by Danielle Palmer

Picture this: You’re upset with your husband/wife (again). You’re frustrated/hurt/annoyed and decide it’s time for a conversation. Maybe this conversation is long overdue, or maybe you’ve had it several times. You’re struggling on how to get the words out, because quite frankly, you’re over it. You wish you didn’t even have to have the conversation. You are most definitely not alone in this feeling. In fact, most of the couples I work with talk about this exact situation. The problem is, once we reach this level of frustration, we typically engage in battling our partner.

Humans are interesting creatures- selfish by nature. We try to work this out of our system when we’re young: parents try to teach their children to share, teachers assign group projects in school. Even with these valiant efforts, selfish tendencies make themselves present in our vulnerable states, like arguing with a partner. We often become hyperfocused on our individual needs: to get our point across, to defend our thoughts/feelings, that we forget to listen and approach the conversation with better intentions. It’s as if you walked into the conversation with a sword in one hand, a shield in the other, ready for battle.

The Sword

I want you to think of the sword as it is in this metaphor, a weapon. When using a sword in communication, the intention is to be right, to win, dominate, or blame. Often times, people do this without even realizing, or it doesn’t begin that way, but with emotions getting involved, that is the direction is goes. When talking to your partner, I want you to ask yourself, “Is my sword drawn?” Acknowledging your sword is drawn is one part, but the other is realizing the damage that may have been caused if you actually used it. If in that conversation, you used your weapon on your partner (maybe you brought up something from that past that didn’t add value to the conversation, made a snarky remark, or blamed them for your feelings/actions), it’s as if you figuratively swung your sword at them. This kind of battling can cause emotional damage in your relationship. These figurative jabs cause real pain and may lead to unhealthy defense mechanisms.

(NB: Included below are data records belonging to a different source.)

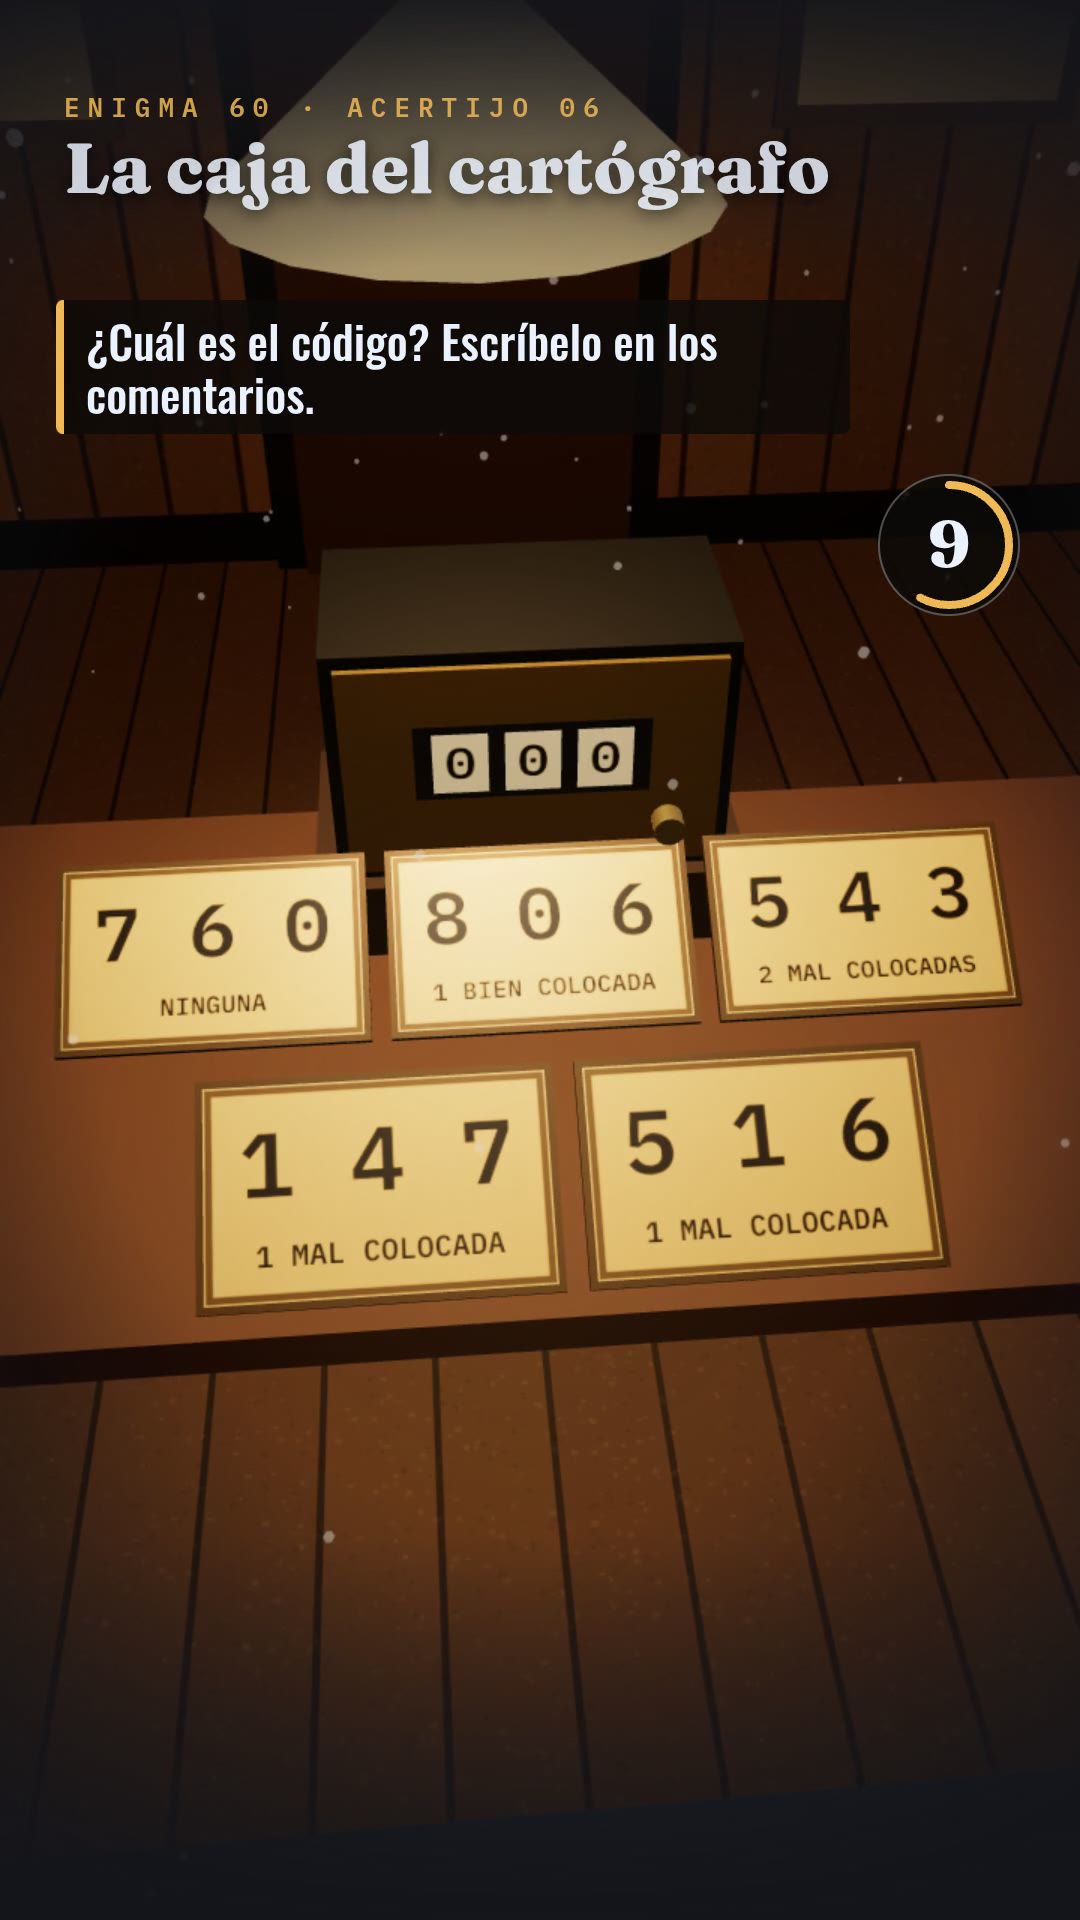
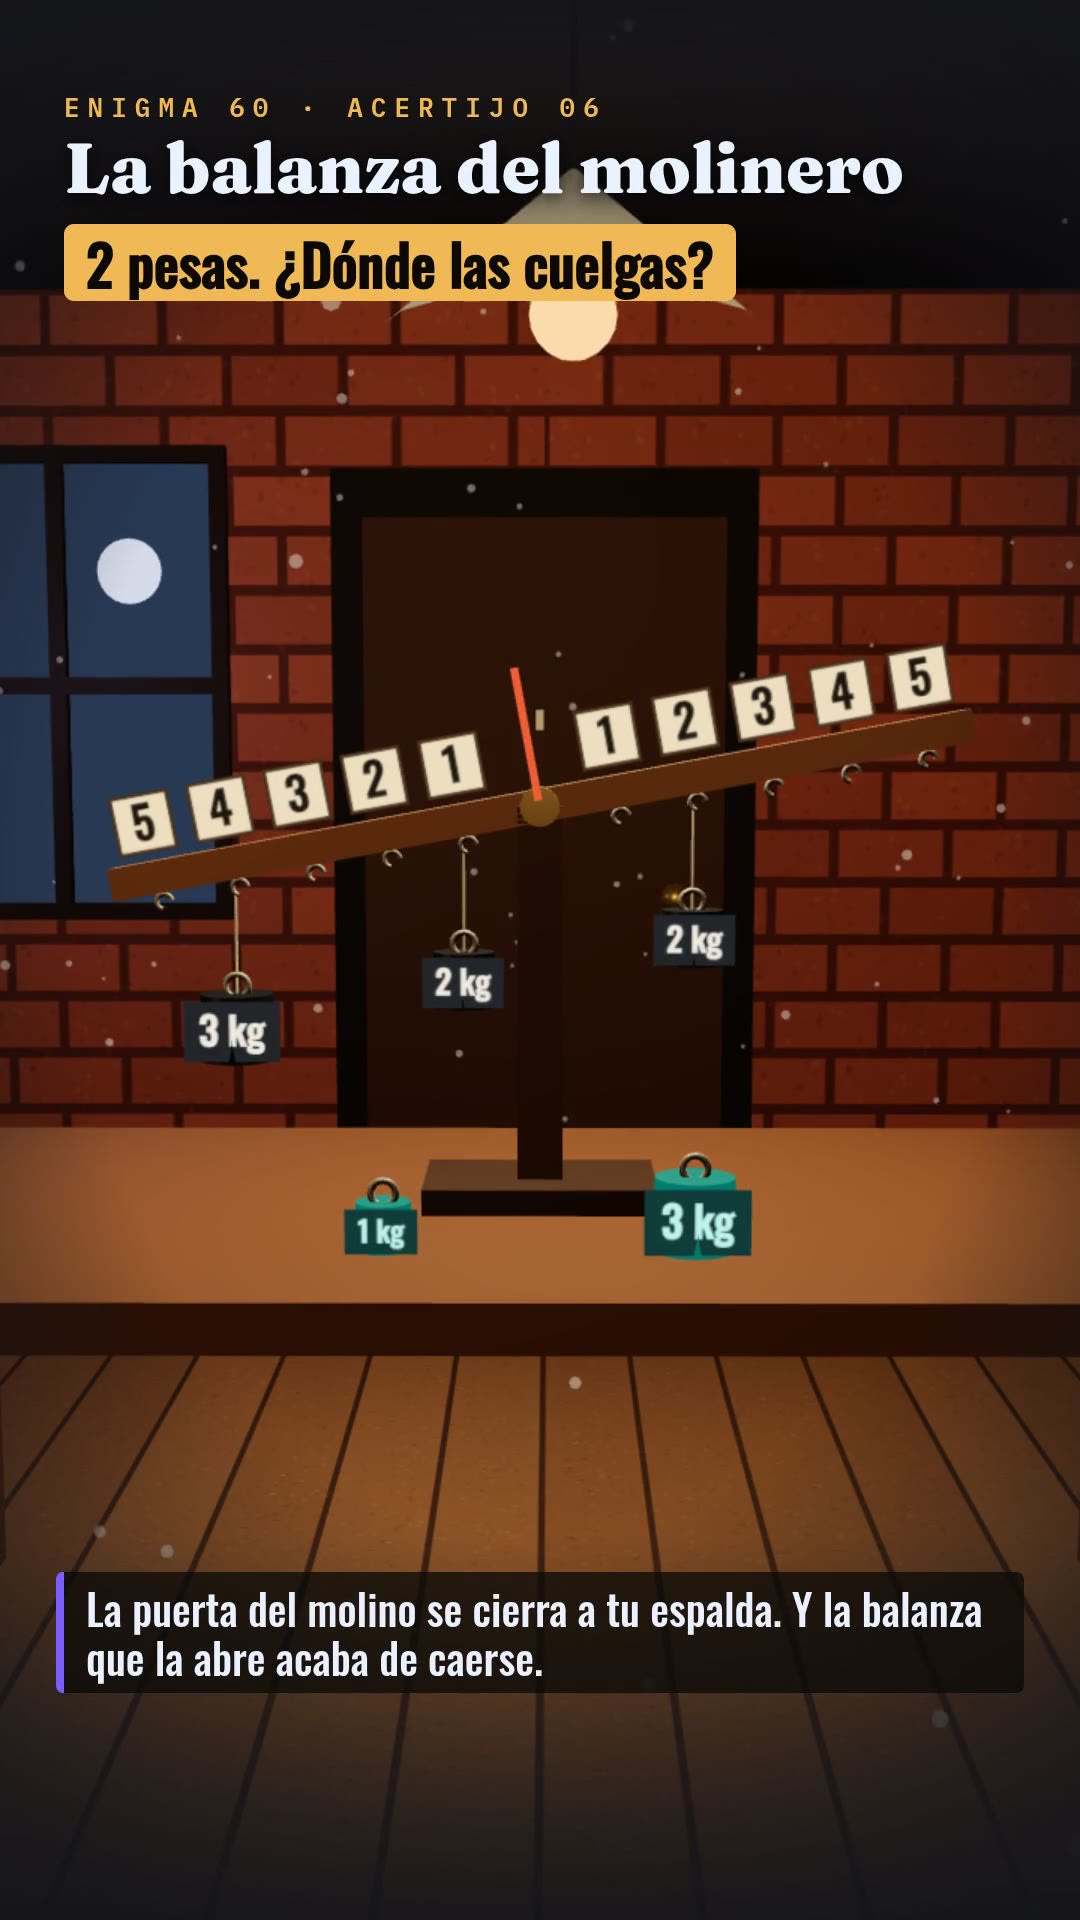
ENIGMA 60 · Dom 22/11 v2: metadatos del máster (run 44977470129, QA PASS 89,3 s, SHA 457a3191…), portada del segundo 1 y v1 archivada en publicacion/historial
Claude-Session: https://claude.ai/code/session_011iH4E4oPmcFamC6nWMqhiL

diff --git a/remotion/CALENDARIO.md b/remotion/CALENDARIO.md
@@ -23,7 +23,7 @@ Horas de publicación (Madrid): vídeo largo 17:00 · cortos y avances 18:00.
 | Jue 19 | Acertijo 9:16 «Las cerillas del relojero» (sala propia, E60CortoSala) | E60ES-AC-20261119 | v1 RECHAZADA el lun 16. Entregado v2 (lun 16 15:23, Telegram, 88,6 s, pendiente de APROBAR) |
 | Vie 20 | Acertijo 9:16 «Las jarras del boticario» (sala propia, E60CortoSala + Jarras3D) | E60ES-AC-20261120 | Entregado v1 (mar 17, Telegram, 97,3 s, pendiente de APROBAR; sustituye a la ficha 2D «Las cuatro velas») |
 | Sáb 21 | Serie «Profundidad 600», cap. 1 «La sala de lastre» (16:9, voz «Chatterbox expresiva», 4 puzles) + avance 9:16 | E60ES-S001-E01 / -AVANCE | Capítulo: Entregado v1 (vie 20, Telegram, 10:20, pendiente de APROBAR; fuera del plazo de 48 h). Avance: Pendiente (falta composición vertical de la serie) |
-| Dom 22 | Acertijo 9:16 **«La balanza del molinero»** v2 (sala propia almacen-molino-01, E60CortoSala + Balanza3D) | E60ES-AC-20261122 | v1 «La caja del cartógrafo» APROBACIÓN REVOCADA (21/11, cancelada en Upload-Post, se conserva). v2 NUEVA en render (dom 22 03:02), pendiente de entregar y APROBAR. Fuera del plazo de 48 h por el hueco |
+| Dom 22 | Acertijo 9:16 **«La balanza del molinero»** v2 (sala propia almacen-molino-01, E60CortoSala + Balanza3D) | E60ES-AC-20261122 | v1 «La caja del cartógrafo» APROBACIÓN REVOCADA (21/11, cancelada en Upload-Post, se conserva). v2 NUEVA renderizada (run 44977470129, QA PASS 89,3 s), pendiente de entregar y APROBAR. Fuera del plazo de 48 h por el hueco |
 
 
 ## Semana del 23/11/2026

The Shield

One of these unhealthy defense mechanisms takes place as the shield. When using a shield in communication, the intention is to defend, deflect, and protect. Although it doesn’t sound as bad as the sword, the shield can also cause damage. When we are trying so hard to defend ourselves, we don’t hear our partner- we aren’t in the mindset of working together, we’re battling. I often see people initiate their conversation with a shield already drawn- they’re preparing for the battle before it even began…and whether you realize it or not, that shield is felt on the other side.  The person you’re talking to can feel your defenses rise and it sets the tone for the conversation (a.k.a battle).

Conversating v Battling

So, how do you have a tough conversation without using the sword and shield? I’ll be honest, if the weapons and defenses are your natural tendencies, putting them down will be challenging (not impossible). As cliché as it sounds, the first step is recognizing your usage of them. Begin analyzing your communication patterns. Are you someone who commonly grabs for their sword? Do you always have your shield up, unable to let someone in and hear them in return? Or, are you a combination of both? That awareness is crucial in working on your communication. Once you have an understanding of this, I want you to envision that battlefield. Imagine you’re in this field with weapons and shields all for your choosing. Sitting beside those options is a log- a small space for you and someone else to sit. That log is also an option… and what that option is, is a conversation, not a battle. That log is for two people to sit and talk about their feelings/thoughts/wants- whatever they need to discuss, free from the items used for battle. At that log, people feel heard, they communicate without blame, and they let their walls down by being vulnerable. When you are sitting on the log, it’s important to own your feelings (not blame your partner for them) and help them understand what it is that you want or don’t want. Every time you enter a conversation with someone, especially a difficult one, you have a choice to make: sword, shield, or log. Which one will you choose today?

If you would like to discuss these communication patterns and/or defense mechanisms, I’d be more than happy to work with you. It may also be helpful to spend some time discussing how to effectively remain “sitting on the log” when having a difficult conversation and what your natural tendencies seem to be. Feel free to schedule an appointment online if you would like to discuss more. You can book your appointment at or by calling 618.302.1466.